((

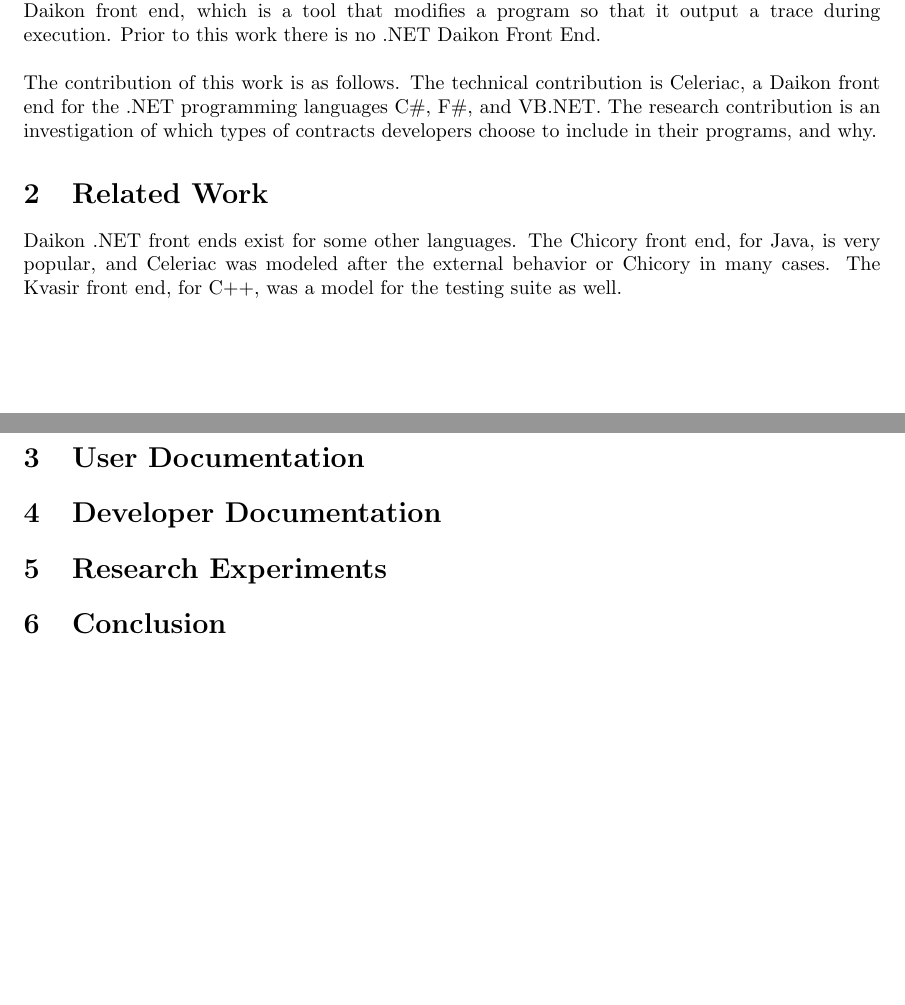
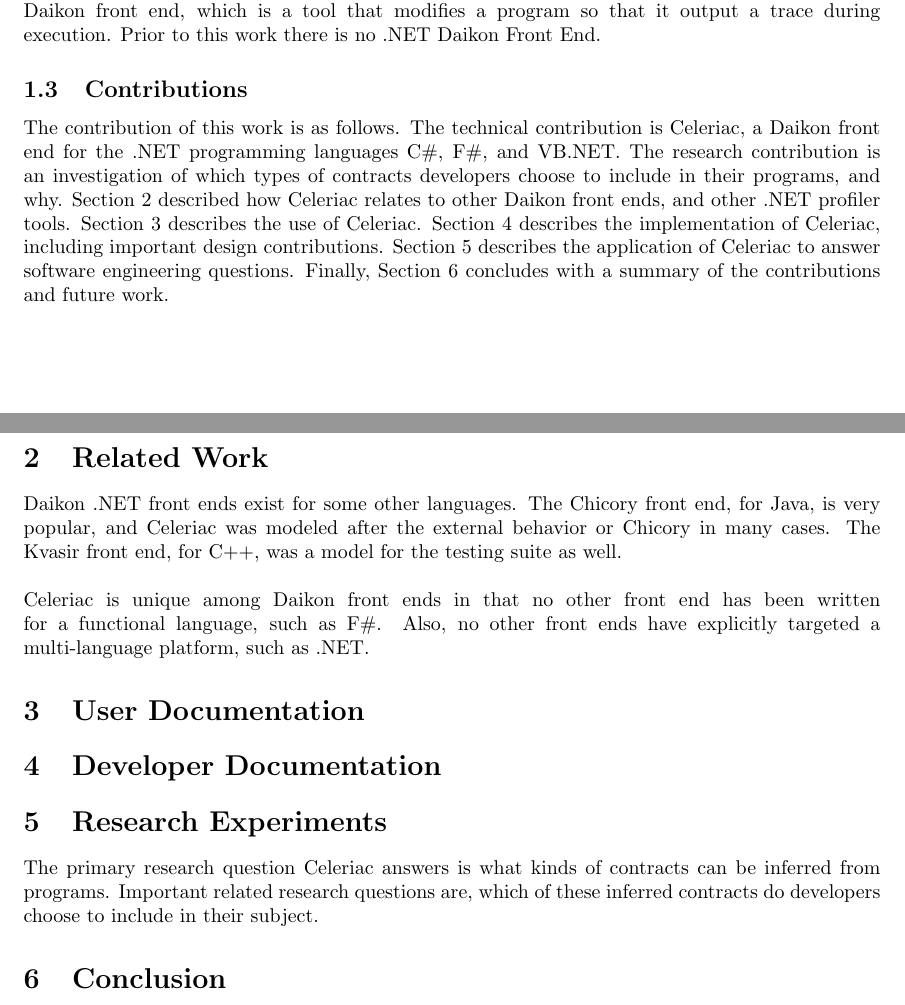
Before and after one commit to melonhead901/masters-report, a LaTeX thesis (thesis.tex): two parts of pages 2 and 3 of 4, joined at a grey line, cut so that both start at the same text. Compiled offline with pdfLaTeX.

Commit message:
Add more to a variety of sections

```diff
--- a/thesis.tex
+++ b/thesis.tex
@@ -73,15 +75,19 @@ this.topOfStack <= orig(this.topOfStack)
 In this example all the Daikon inferred invariants are true of the source code, however that is not always the case. Since Daikon can only output invariants based on input traces it may output invariants that are too weak (since it is limited by the type of invariants that may occur) or too strong (since it may over-generalize if given a trace that doesn't well demonstrate the program).
 \\ \\
 However, for Daikon to be useful a trace must first be generated. This is done through a Daikon front end, which is a tool that modifies a program so that it output a trace during execution. Prior to this work there is no .NET Daikon Front End.
-\\ \\
-The contribution of this work is as follows. The technical contribution is Celeriac, a Daikon front end for the .NET programming languages C\#, F\#, and VB.NET. The research contribution is an investigation of which types of contracts developers choose to include in their programs, and why.
+
+\subsection{Contributions}
+The contribution of this work is as follows. The technical contribution is Celeriac, a Daikon front end for the .NET programming languages C\#, F\#, and VB.NET. The research contribution is an investigation of which types of contracts developers choose to include in their programs, and why. Section 2 described how Celeriac relates to other Daikon front ends, and other .NET profiler tools. Section 3 describes the use of Celeriac. Section 4 describes the implementation of Celeriac, including important design contributions. Section 5 describes the application of Celeriac to answer software engineering questions. Finally, Section 6 concludes with a summary of the contributions and future work.
 
 \section{Related Work}
 Daikon .NET front ends exist for some other languages. The Chicory front end, for Java, is very popular, and Celeriac was modeled after the external behavior or Chicory in many cases. The Kvasir front end, for C++, was a model for the testing suite as well.
+\\ \\
+Celeriac is unique among Daikon front ends in that no other front end has been written for a functional language, such as F\#. Also, no other front ends have explicitly targeted a multi-language platform, such as .NET.
 
 \section{User Documentation}
 \section{Developer Documentation}
 \section{Research Experiments}
+The primary research question Celeriac answers is what kinds of contracts can be inferred from programs. Important related research questions are, which of these inferred contracts do developers choose to include in their subject.
 \section{Conclusion}
 
 \newpage
```
Also changed, not shown: thesis.tex (6 more changed lines).
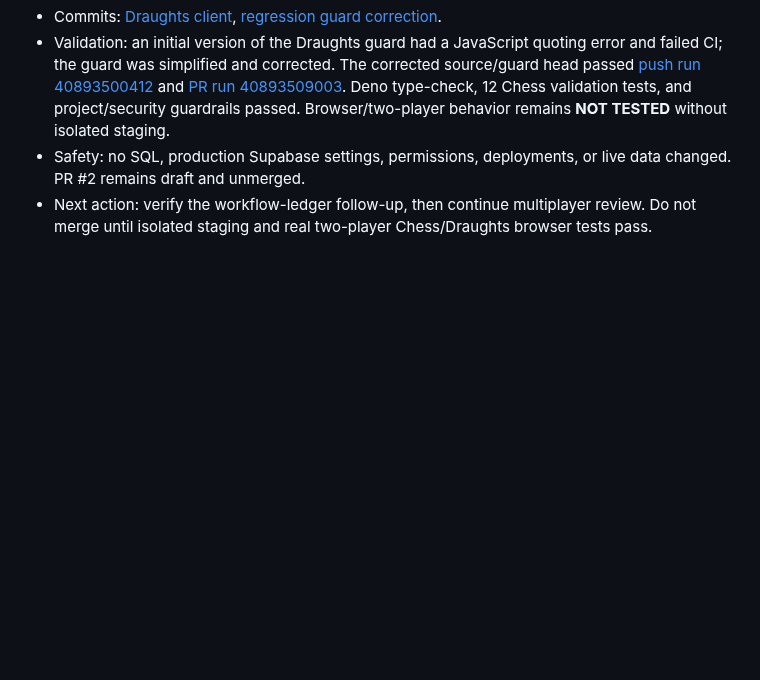
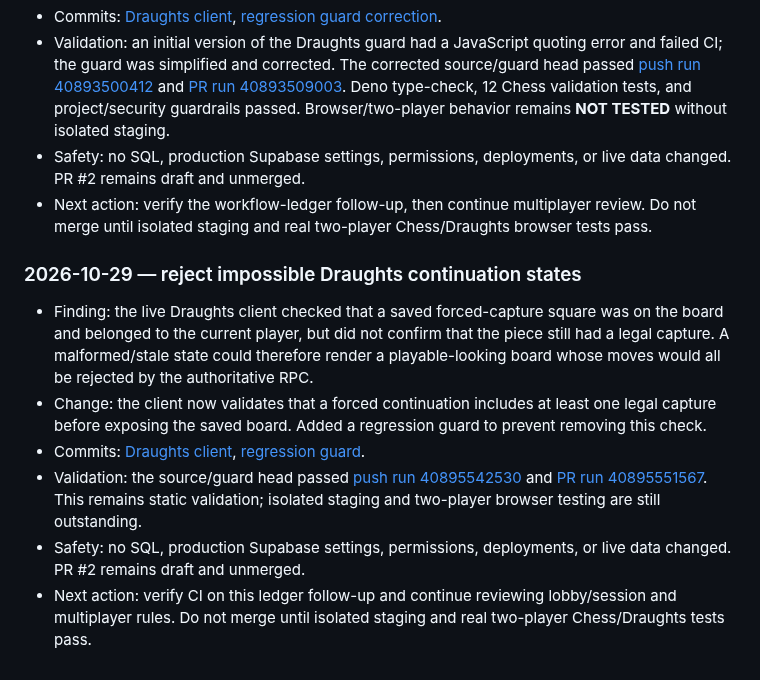
Before and after one commit to Opeaa1234/nexora-play, a Markdown page: docs/redevelopment-workflow.md, the part around the change. Rendered like a GitHub page; blank space fills up the shorter version.

Commit message:
docs: record draughts continuation-state guard

```diff
--- a/docs/redevelopment-workflow.md
+++ b/docs/redevelopment-workflow.md
@@ -364,3 +364,12 @@ Append a dated entry below after each meaningful work cycle:
 - Validation: an initial version of the Draughts guard had a JavaScript quoting error and failed CI; the guard was simplified and corrected. The corrected source/guard head passed [push run 40893500412](https://github.com/Opeaa1234/nexora-play/actions/runs/40893500412) and [PR run 40893509003](https://github.com/Opeaa1234/nexora-play/actions/runs/40893509003). Deno type-check, 12 Chess validation tests, and project/security guardrails passed. Browser/two-player behavior remains **NOT TESTED** without isolated staging.
 - Safety: no SQL, production Supabase settings, permissions, deployments, or live data changed. PR #2 remains draft and unmerged.
 - Next action: verify the workflow-ledger follow-up, then continue multiplayer review. Do not merge until isolated staging and real two-player Chess/Draughts browser tests pass.
+
+### 2026-10-29 — reject impossible Draughts continuation states
+
+- Finding: the live Draughts client checked that a saved forced-capture square was on the board and belonged to the current player, but did not confirm that the piece still had a legal capture. A malformed/stale state could therefore render a playable-looking board whose moves would all be rejected by the authoritative RPC.
+- Change: the client now validates that a forced continuation includes at least one legal capture before exposing the saved board. Added a regression guard to prevent removing this check.
+- Commits: [Draughts client](https://github.com/Opeaa1234/nexora-play/commit/b6022f64d0b112995bdb4b767b5bae0b1e72dfb5), [regression guard](https://github.com/Opeaa1234/nexora-play/commit/42b9204bbcd8d0546a96ac415a312f0e5d2f6fac).
+- Validation: the source/guard head passed [push run 40895542530](https://github.com/Opeaa1234/nexora-play/actions/runs/40895542530) and [PR run 40895551567](https://github.com/Opeaa1234/nexora-play/actions/runs/40895551567). This remains static validation; isolated staging and two-player browser testing are still outstanding.
+- Safety: no SQL, production Supabase settings, permissions, deployments, or live data changed. PR #2 remains draft and unmerged.
+- Next action: verify CI on this ledger follow-up and continue reviewing lobby/session and multiplayer rules. Do not merge until isolated staging and real two-player Chess/Draughts tests pass.
```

))

* Task to carry out: Find the lines in the data that hold the word "inferred". Reply with how many there are and nothing more.

* Exercise response: 2